Work through the listing below, copying each line that carries the word "numeros".
=======
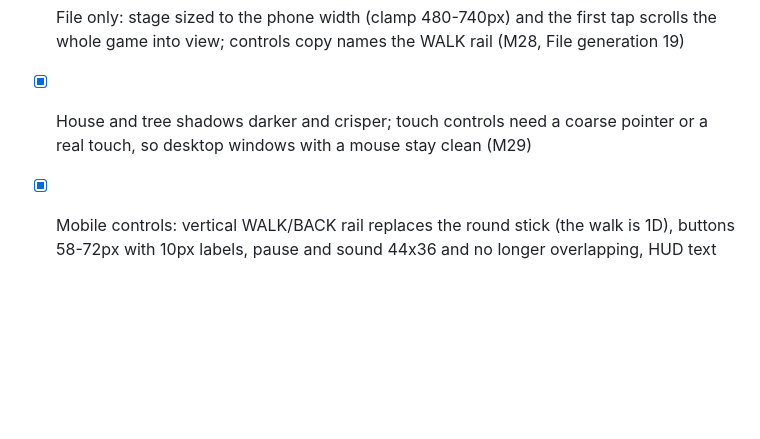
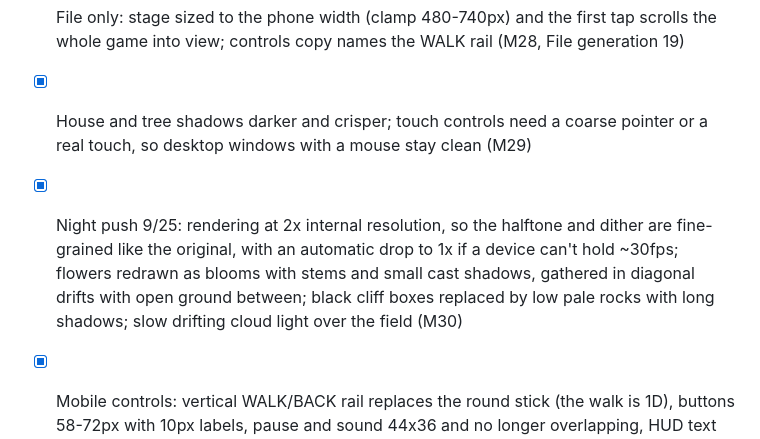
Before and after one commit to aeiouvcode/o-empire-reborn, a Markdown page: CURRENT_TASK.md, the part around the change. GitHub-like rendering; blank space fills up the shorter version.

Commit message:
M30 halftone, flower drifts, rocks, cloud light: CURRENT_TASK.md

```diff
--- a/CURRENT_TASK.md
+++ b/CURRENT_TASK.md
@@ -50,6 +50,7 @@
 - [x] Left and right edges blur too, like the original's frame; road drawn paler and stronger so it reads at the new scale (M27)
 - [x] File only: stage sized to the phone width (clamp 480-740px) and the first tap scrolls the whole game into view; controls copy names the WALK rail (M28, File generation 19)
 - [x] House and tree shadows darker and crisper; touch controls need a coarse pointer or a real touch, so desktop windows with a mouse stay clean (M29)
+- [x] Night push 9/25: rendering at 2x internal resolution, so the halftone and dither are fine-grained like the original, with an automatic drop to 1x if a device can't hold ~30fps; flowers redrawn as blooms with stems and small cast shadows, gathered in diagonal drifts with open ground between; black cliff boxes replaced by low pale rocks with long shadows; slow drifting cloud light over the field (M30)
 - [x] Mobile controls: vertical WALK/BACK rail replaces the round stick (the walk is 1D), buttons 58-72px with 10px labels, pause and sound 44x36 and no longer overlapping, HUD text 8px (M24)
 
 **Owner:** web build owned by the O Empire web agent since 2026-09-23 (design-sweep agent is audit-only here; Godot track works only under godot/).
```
=======
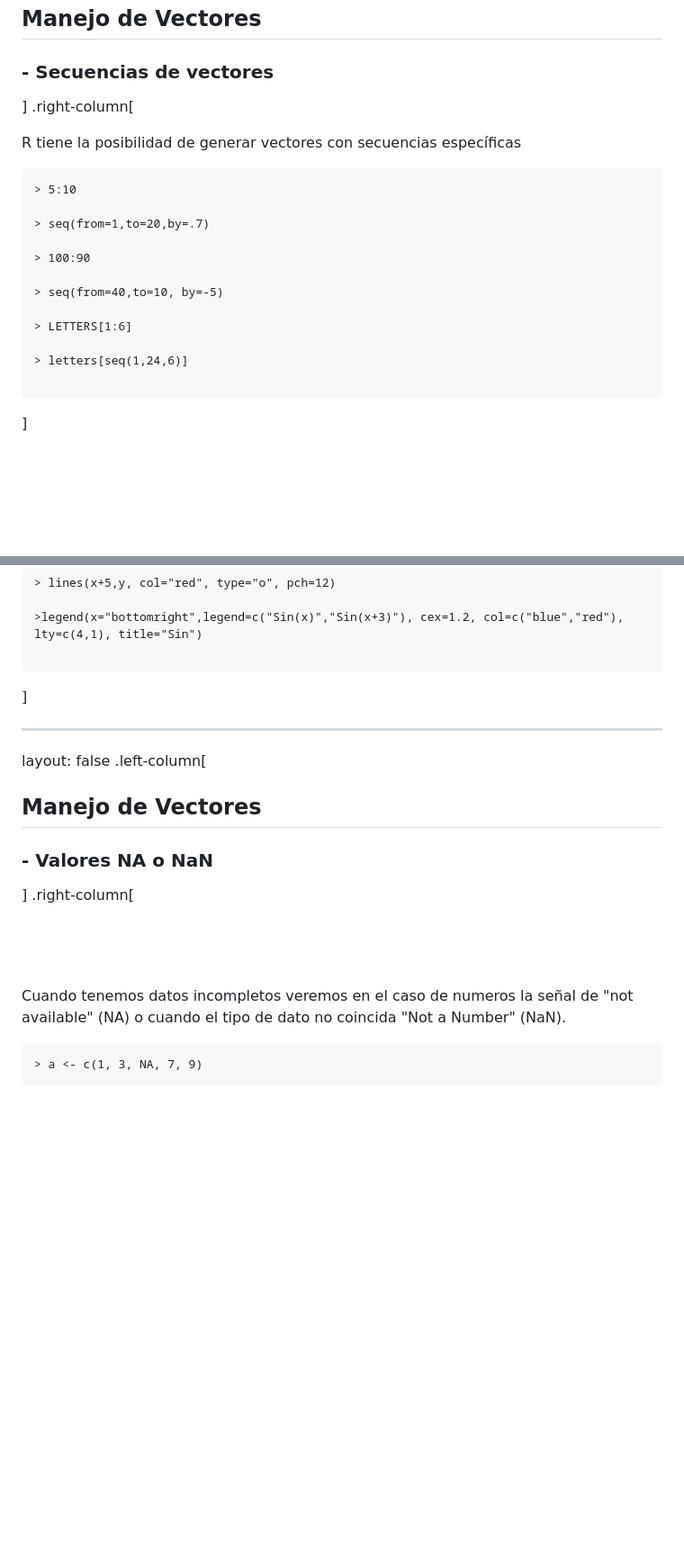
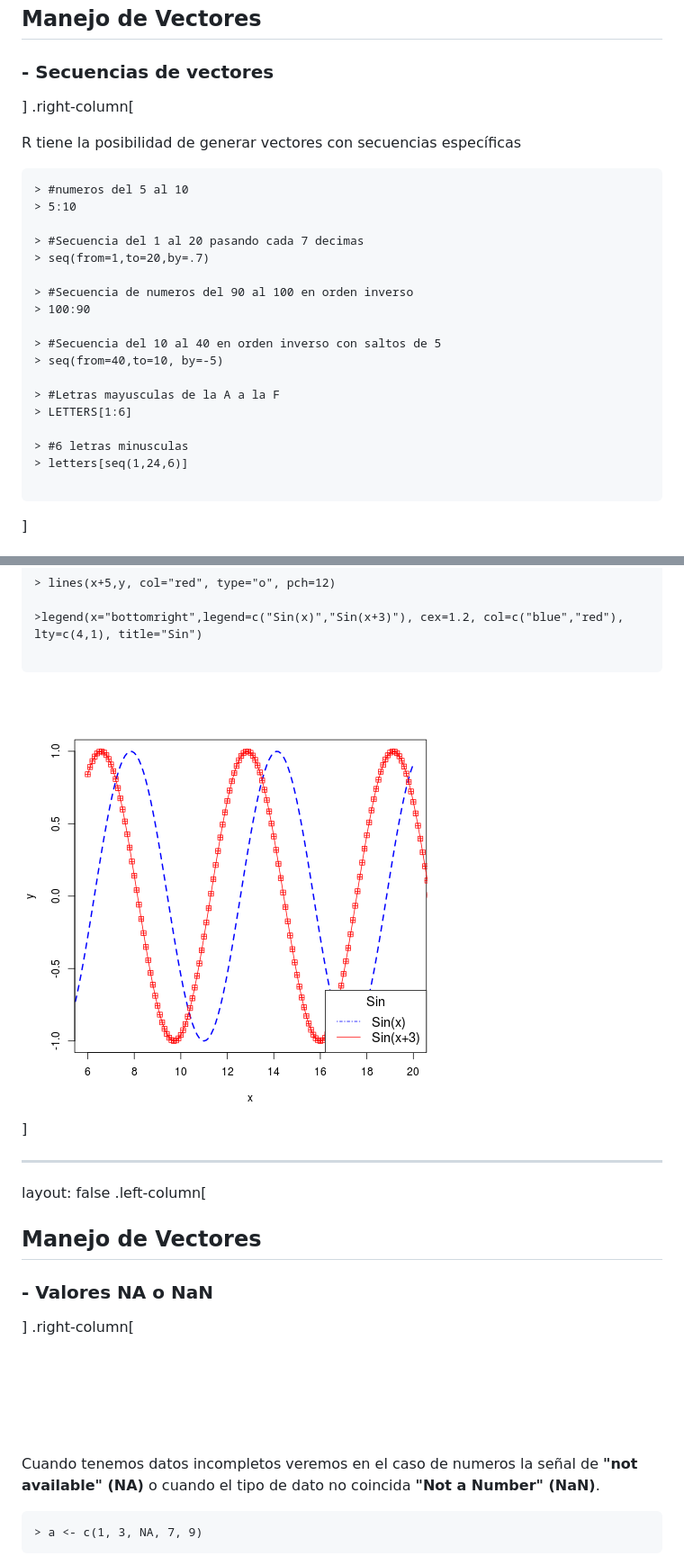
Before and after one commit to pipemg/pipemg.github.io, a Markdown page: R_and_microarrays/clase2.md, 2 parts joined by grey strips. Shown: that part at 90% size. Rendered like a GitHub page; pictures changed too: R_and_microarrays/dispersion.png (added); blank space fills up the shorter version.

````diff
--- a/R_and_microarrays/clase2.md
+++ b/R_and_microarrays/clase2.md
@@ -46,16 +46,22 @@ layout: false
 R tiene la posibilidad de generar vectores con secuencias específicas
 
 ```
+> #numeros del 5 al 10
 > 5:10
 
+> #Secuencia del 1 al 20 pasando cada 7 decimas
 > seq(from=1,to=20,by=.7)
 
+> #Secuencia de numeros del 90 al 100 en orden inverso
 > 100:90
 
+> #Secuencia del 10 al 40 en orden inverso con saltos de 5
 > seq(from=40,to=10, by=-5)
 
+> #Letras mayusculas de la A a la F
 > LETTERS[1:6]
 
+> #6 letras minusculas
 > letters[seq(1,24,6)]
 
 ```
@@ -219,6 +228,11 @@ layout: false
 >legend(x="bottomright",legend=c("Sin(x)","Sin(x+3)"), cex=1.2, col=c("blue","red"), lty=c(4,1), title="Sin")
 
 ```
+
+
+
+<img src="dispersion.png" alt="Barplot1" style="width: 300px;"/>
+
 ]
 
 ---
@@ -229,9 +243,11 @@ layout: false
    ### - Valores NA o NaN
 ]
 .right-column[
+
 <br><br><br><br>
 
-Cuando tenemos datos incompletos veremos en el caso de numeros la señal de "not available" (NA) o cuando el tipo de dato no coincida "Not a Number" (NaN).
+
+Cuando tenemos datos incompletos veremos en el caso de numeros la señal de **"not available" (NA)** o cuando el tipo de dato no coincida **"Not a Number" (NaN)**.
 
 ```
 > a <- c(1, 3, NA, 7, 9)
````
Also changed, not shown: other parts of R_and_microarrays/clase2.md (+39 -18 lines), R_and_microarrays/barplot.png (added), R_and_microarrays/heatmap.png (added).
=======
**Result of the exercise**:
+> #numeros del 5 al 10
+> #Secuencia de numeros del 90 al 100 en orden inverso
-Cuando tenemos datos incompletos veremos en el caso de numeros la señal de "not available" (NA) o cuando el tipo de dato no coincida "Not a Number" (NaN).
+Cuando tenemos datos incompletos veremos en el caso de numeros la señal de **"not available" (NA)** o cuando el tipo de dato no coincida **"Not a Number" (NaN)**.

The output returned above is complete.